Though the film is anchored by a handful of musical performances, each one sprinkled throughout and pushing the 3D photography to its immersive limits, the most fascinating aspect is how it feels culled from candid moments which, in any other documentary, would’ve been left on the cutting room floor. From the camera gaffes, to Cave struggling to figure out chord progressions (amidst questioning his own relevance) to the crew coercing Cave for another forced take, there’s a sincerity to the entire thing that shows how no mundane action is meaningless. Dominik keeps everything out in the open, never hiding the other cameras filming side-by-side (or the numerous cables and tracks keeping them at bay) and capturing the cast when they least expect, always highlighting the truth within the illusion that he’s creating. These candid moments of levity seem inconsequential in the moment, but eventually, subscribe to Cave’s theory that life is but a series of fractured, meaningless events piled on top of one another.

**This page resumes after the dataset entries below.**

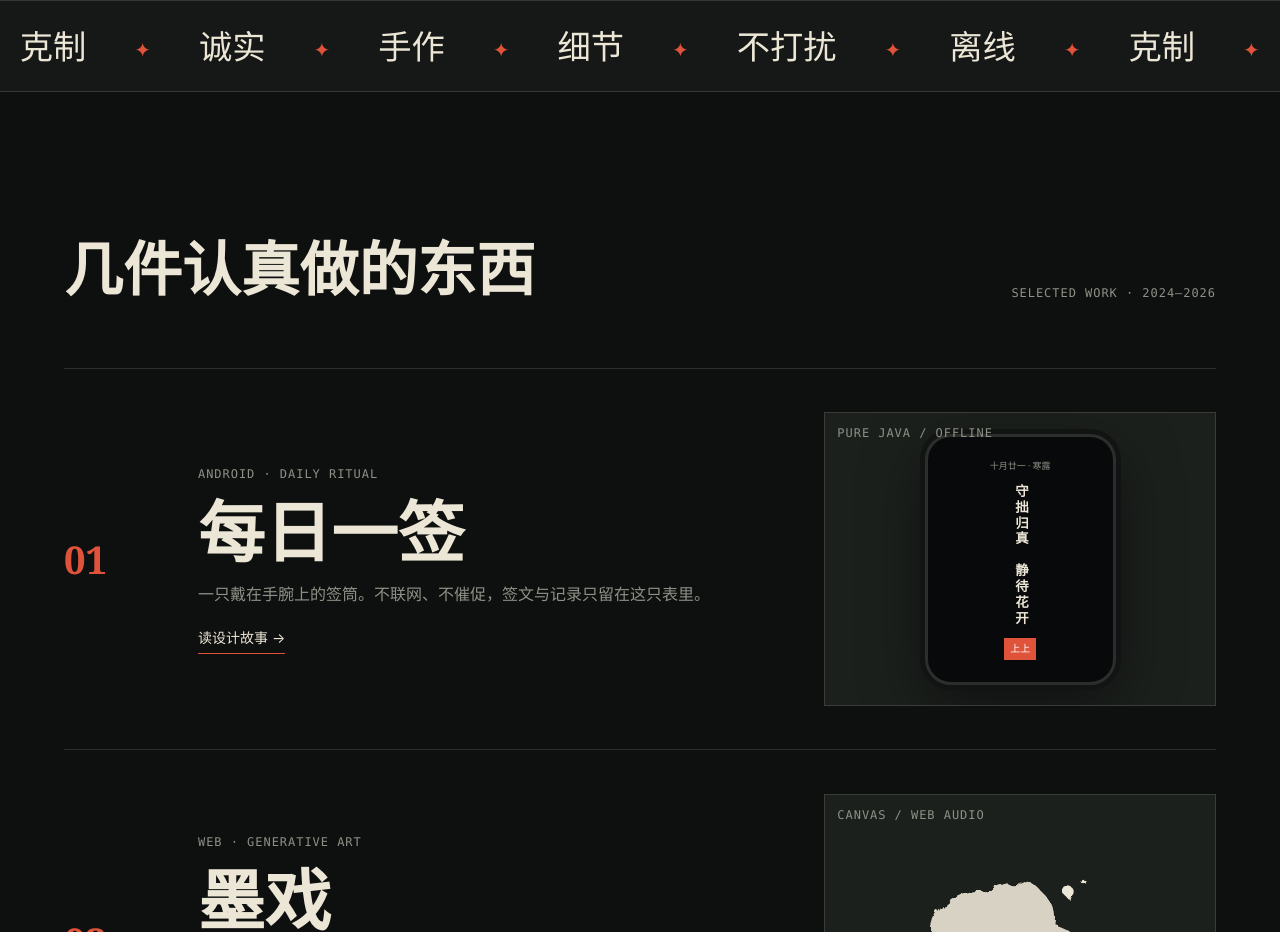
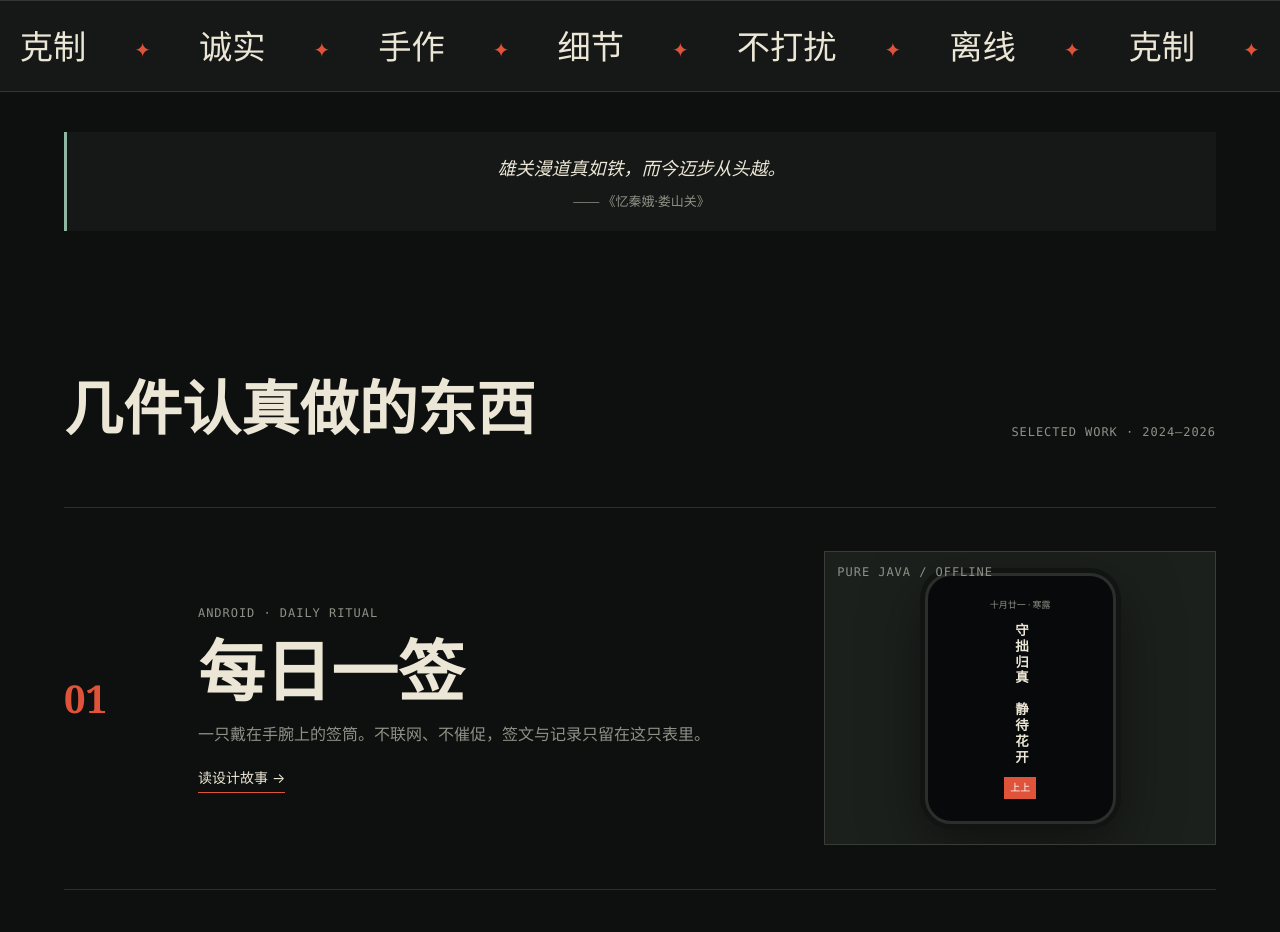
Before and after one commit to 114514hi-joy/114514hi-joy.github.io, a plain HTML site: page index.html in a window 1280 px wide. Shown: the part 800-1732 px from the top of the page. Drawn offline with Linux system fonts and the light colour scheme.

Commit message:
feat: 新增老豆荚风格居中名言横幅（支持点击切换）

```diff
--- a/index.html
+++ b/index.html
@@ -28,6 +28,10 @@ a{color:inherit;text-decoration:none}
 ::selection{background:var(--red);color:#fff}
 .shell{padding-inline:var(--gut);max-width:1480px;margin-inline:auto}
 .mono{font-family:var(--mono);letter-spacing:.08em;text-transform:uppercase;font-size:12px;color:var(--mute)}
+.qbanner{margin-top:clamp(22px,4vw,40px);padding:20px 24px;background:var(--bg2);border-left:3px solid var(--jade);text-align:center;cursor:pointer;transition:background .25s,border-color .25s}
+.qbanner:hover{background:var(--bg3)}
+.qbanner q{display:block;font:italic clamp(15px,1.7vw,18px)/1.8 var(--serif);color:var(--fg);quotes:none}
+.qbanner cite{display:block;margin-top:6px;font:13px/1.6 var(--serif);color:var(--mute);font-style:normal}
 
 /* grain */
 body::before{content:"";position:fixed;inset:0;pointer-events:none;z-index:50;opacity:.07;mix-blend-mode:overlay;
@@ -239,6 +243,8 @@ body.ui-leaving{opacity:0;transform:scale(.985)}
   </div>
   <div class="mq" aria-hidden="true"><div><span>离线</span><span>克制</span><span>诚实</span><span>手作</span><span>细节</span><span>不打扰</span><span>离线</span><span>克制</span><span>诚实</span><span>手作</span><span>细节</span><span>不打扰</span></div></div>
 
+  <div class="shell"><blockquote class="qbanner rv" id="qbanner" title="点击换一句"><q id="qtext">雄关漫道真如铁，而今迈步从头越。</q><cite id="qcite">—— 《忆秦娥·娄山关》</cite></blockquote></div>
+
   <section class="shell" id="work">
     <div class="sh rv"><h2>几件认真做的东西</h2><div class="mono">Selected work · 2024—2026</div></div>
     <a class="row rv" href="#case-1"><span class="no">01</span>
@@ -337,6 +343,17 @@ body.ui-leaving{opacity:0;transform:scale(.985)}
   const saved = localStorage.getItem('theme'); if(saved) root.dataset.theme = saved;
   tg.onclick = () => { const n = root.dataset.theme==='paper' ? 'ink' : 'paper'; root.dataset.theme = n; localStorage.setItem('theme', n); };
 
+  const quotes = [
+    ['雄关漫道真如铁，而今迈步从头越。','—— 《忆秦娥·娄山关》'],
+    ['千淘万漉虽辛苦，吹尽狂沙始到金。','—— 《浪淘沙》'],
+    ['路漫漫其修远兮，吾将上下而求索。','—— 《离骚》'],
+    ['不积跬步，无以至千里。','—— 《劝学》'],
+    ['行到水穷处，坐看云起时。','—— 《终南别业》']
+  ];
+  let qi = 0;
+  const qb = document.getElementById('qbanner');
+  if (qb) qb.onclick = () => { qi = (qi + 1) % quotes.length; document.getElementById('qtext').textContent = quotes[qi][0]; document.getElementById('qcite').textContent = quotes[qi][1]; };
+
   const uiTg = document.getElementById('uiTg');
   uiTg.onclick = () => {
     document.body.classList.add('ui-leaving');
```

Cave’s seemingly fatalistic views are eventually contrasted by his own voice-overs, which contrast with sobering new perspectives. It’s here we realize the poetry of Dominik’s black-and-white tapestry, blending performance art with moments of daily vulnerability to display how beauty refuses to dissipate within our lives, even if we’re constantly tethered to unspeakable trauma.

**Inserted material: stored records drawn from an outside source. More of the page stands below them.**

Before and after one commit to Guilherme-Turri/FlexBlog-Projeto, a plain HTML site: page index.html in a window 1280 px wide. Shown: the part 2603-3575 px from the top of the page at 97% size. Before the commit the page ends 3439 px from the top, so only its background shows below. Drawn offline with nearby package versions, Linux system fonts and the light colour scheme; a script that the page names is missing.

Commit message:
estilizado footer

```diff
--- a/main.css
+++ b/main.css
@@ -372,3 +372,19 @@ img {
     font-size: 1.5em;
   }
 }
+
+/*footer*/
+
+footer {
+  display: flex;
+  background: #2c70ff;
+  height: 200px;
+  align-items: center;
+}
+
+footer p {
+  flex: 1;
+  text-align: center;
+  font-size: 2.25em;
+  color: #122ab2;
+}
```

“There’s more paradise in hell than we were told”, says Cave as the camera lingers on a photo of him and wife Susie Bick. It’s a transcendent moment towards the film’s second half which takes on a bravely defiant slant. Though the film is built around unsaid tragedy, it’s these glimmers of hope that pierce the veil and leave a mark. It’s impossible to not get choked up when Cave completely lights up at the sight of his son Earl and Susie visiting the film shoot, or when Cave admits during a solemn voiceover, that best friend, Warren Ellis, is the one keeping everything together. These moments shake and stir within us, proof that sometimes, even if for a second, that beauty can make us forget about the darkness surrounding us on all sides. What Dominik, Cave and company have given us here is truly special, and possibly one of the most artistic, transparent views of loss and catharsis ever put to film. One More Time with Feeling shows us how easy it can be to get lost, but that we’re also never alone.